Traveling Lecture and Expedition in Tanzania

Posted: March 13, 2013

This reporting period students participated in two major academic activities; these are Traveling Lecture and Expedition.

The traveling lecture was done to Jangwani Wildlife Corridor in Mto wa Mbu area. The Jangwani corridor serves as the wildlife migration corridor between core protected areas in the Tarangire-Manyara ecosystem. This connects Manyara and Tarangire National Parks, Ngorongoro Conservation Area and Manyara Ranch, and also is used as the game hunting ground.

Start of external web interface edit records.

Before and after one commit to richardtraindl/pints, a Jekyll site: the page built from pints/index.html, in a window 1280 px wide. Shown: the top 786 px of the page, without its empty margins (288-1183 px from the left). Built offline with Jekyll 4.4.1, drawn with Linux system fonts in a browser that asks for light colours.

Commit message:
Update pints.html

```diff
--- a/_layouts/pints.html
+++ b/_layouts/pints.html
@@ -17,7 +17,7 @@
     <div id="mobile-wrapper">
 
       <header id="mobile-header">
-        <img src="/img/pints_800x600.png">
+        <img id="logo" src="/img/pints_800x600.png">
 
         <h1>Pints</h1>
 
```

Students learned the importance of the corridor to the sustainability of wildlife resources and how local people can participate in protection of these corridors. The Jangwani corridor also is part of the Lake Manyara Biosphere Reserve, where students held a discussion on the concept of biosphere reserve and the current challenges facing Lake Manyara and suggested possible solutions for these challenges. Furthermore, they were lectured on how wildlife hunting activity is being conducted legally in Tanzania with the conservationists dilemma of whether continue or stop hunting.

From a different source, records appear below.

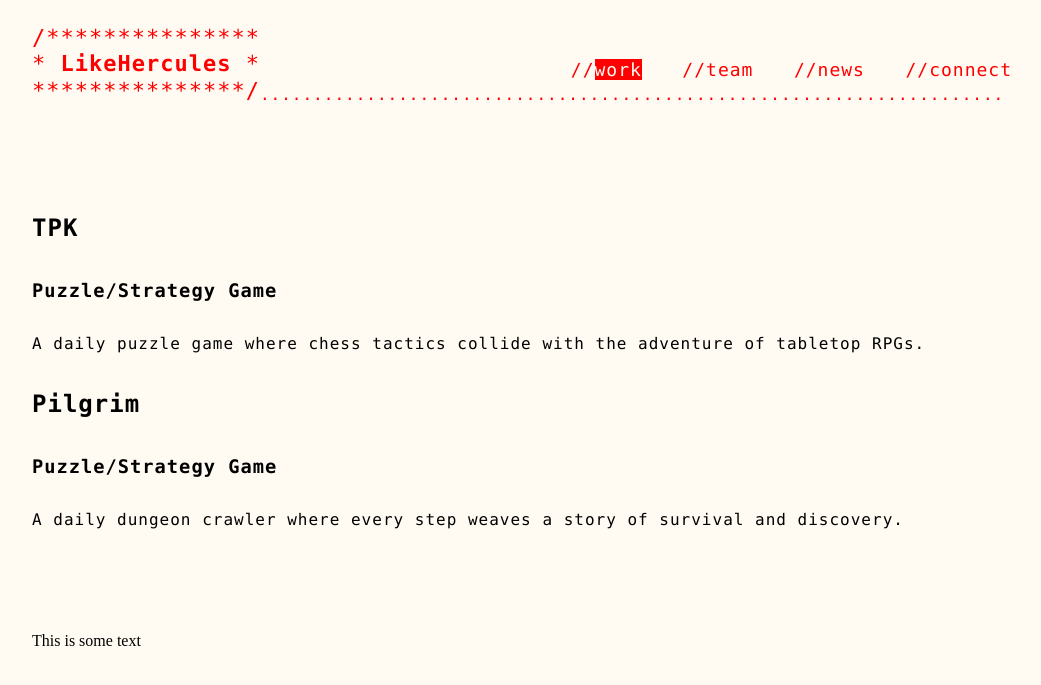
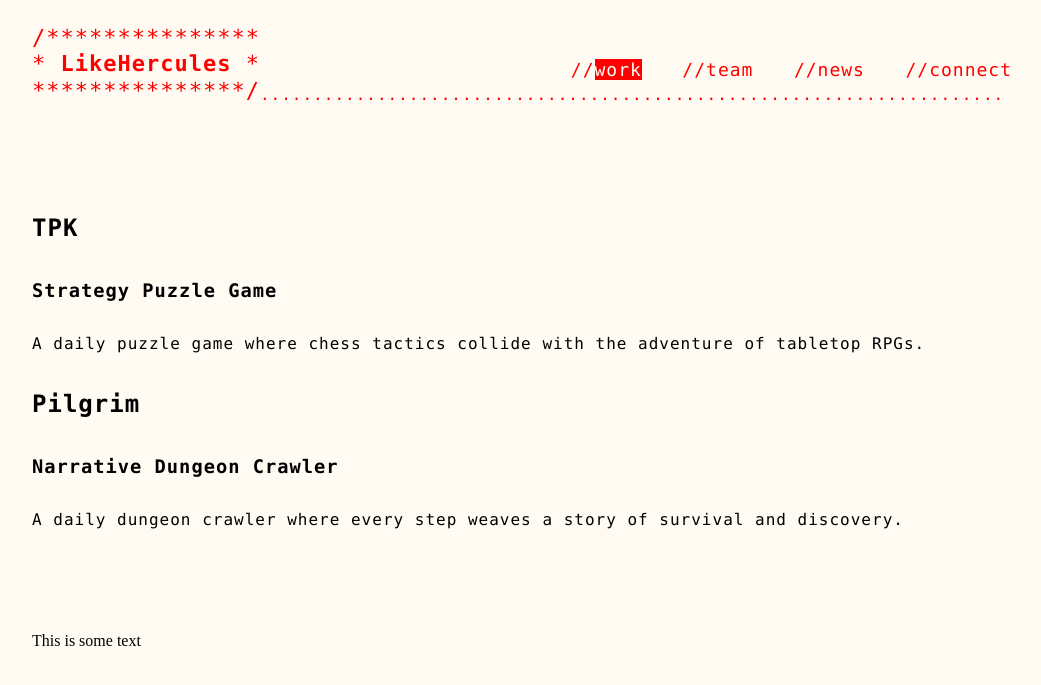
Before and after one commit to LikeHercules/likehercules.github.io, a Jekyll site: the page built from work.md, in a window 1280 px wide. Shown: the top 685 px of the page, without its empty margins (118-1159 px from the left). Built offline with Jekyll 4.4.1, drawn with Linux system fonts in a browser that asks for light colours.

Commit message:
update work

```diff
--- a/work.md
+++ b/work.md
@@ -4,9 +4,9 @@ pageId: work
 ---
 
 ## TPK
-### Puzzle/Strategy Game
+### Strategy Puzzle Game
 A daily puzzle game where chess tactics collide with the adventure of tabletop RPGs.
 
 ## Pilgrim
-### Puzzle/Strategy Game
+### Narrative Dungeon Crawler
 A daily dungeon crawler where every step weaves a story of survival and discovery.
```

The Expedition was from February 28th to March 05th, 2013 to Tarangire and Arusha National Parks. Also students have had an opportunity to visit and have a focus group discussion with the Burunge Wildlife Management Area leadership on local community participation in the conservation of wildlife resources as the type of land use for economic and social benefits.  In Tarangire National Park, students had a field exercise on identification of elephant sex and age, and general wildlife counts. In Arusha National Park, students mainly carried out water bird counts and animal association exercises.

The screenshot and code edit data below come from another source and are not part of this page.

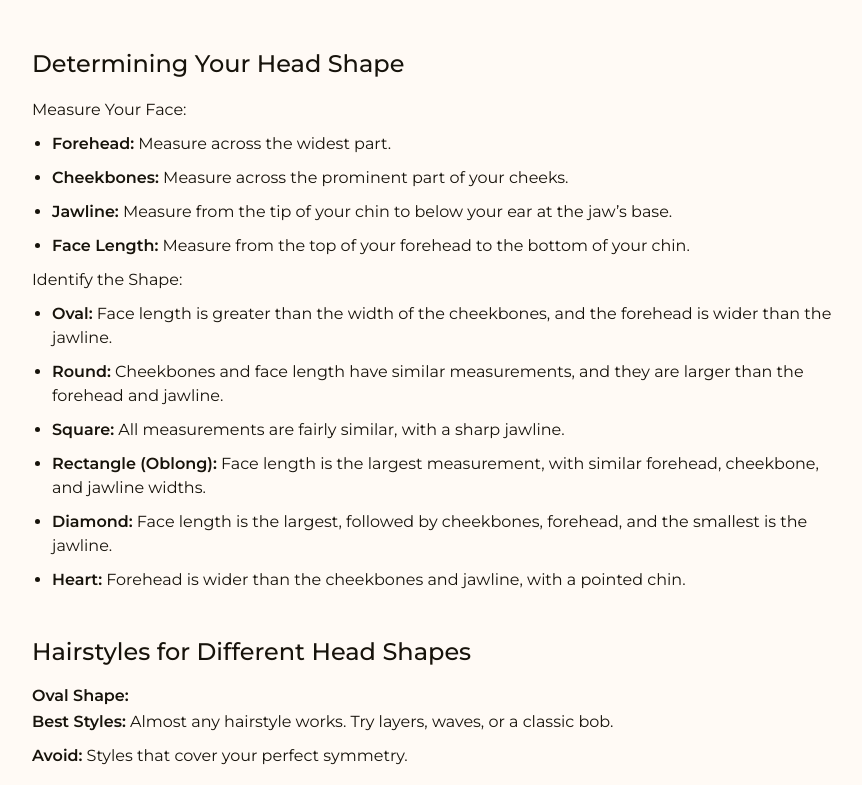
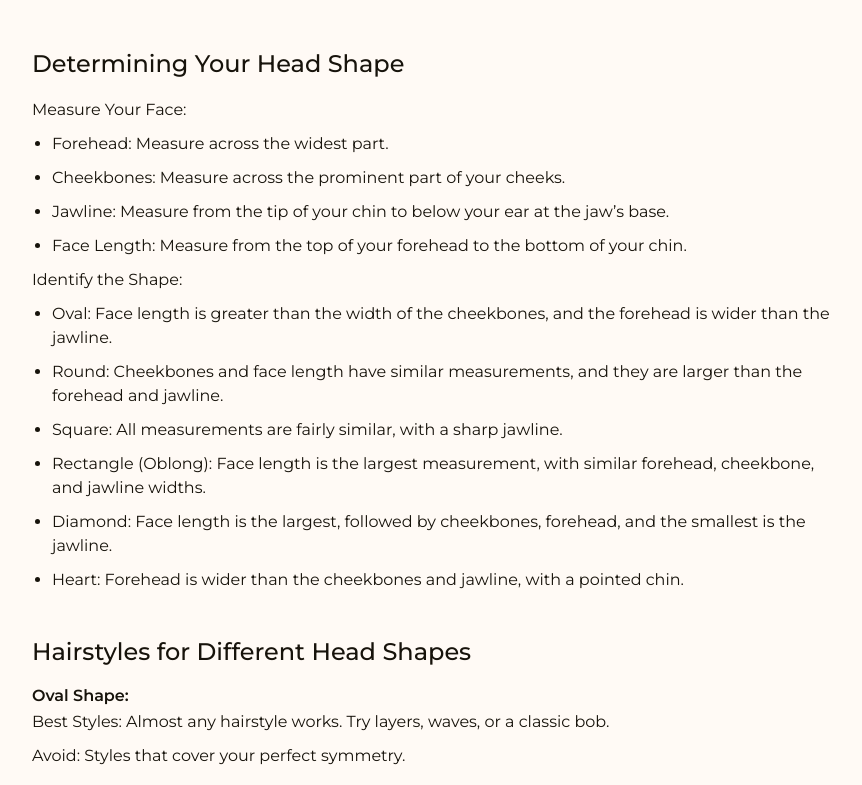
Before and after one commit to BeniAS104/FRYZERIUM_2.0, a plain HTML site: page 05-Tips_and_Inspiration/find-your-perfect-hairstyle-based-on-headshape.html in a window 1280 px wide. Shown: the part 1100-1885 px from the top of the page, without its empty margins (208-1070 px from the left). Drawn offline with nearby package versions, Linux system fonts and the light colour scheme.

Commit message:
FINAL 1.04

```diff
--- a/05-Tips_and_Inspiration/find-your-perfect-hairstyle-based-on-headshape.css
+++ b/05-Tips_and_Inspiration/find-your-perfect-hairstyle-based-on-headshape.css
@@ -50,9 +50,6 @@ section ul {
 section li {
     line-height: 24px;
     margin-bottom: 10px;
-}
-section span {
-    font-weight: 600;
 }
 section h3 {
     font-weight: 600;
--- a/05-Tips_and_Inspiration/the-ultimate-guide-to-choosing-the-right-conditioner.css
+++ b/05-Tips_and_Inspiration/the-ultimate-guide-to-choosing-the-right-conditioner.css
@@ -49,9 +49,6 @@ section ul {
 section li {
     line-height: 24px;
     margin-bottom: 10px;
-}
-section span {
-    font-weight: 600;
 }
 section h3 {
     font-weight: 600;
```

Ultimately, the travelling lecture and expedition were academically very enriching to students as they exposed them to true situations in the field and enabled them to conduct practical field exercises.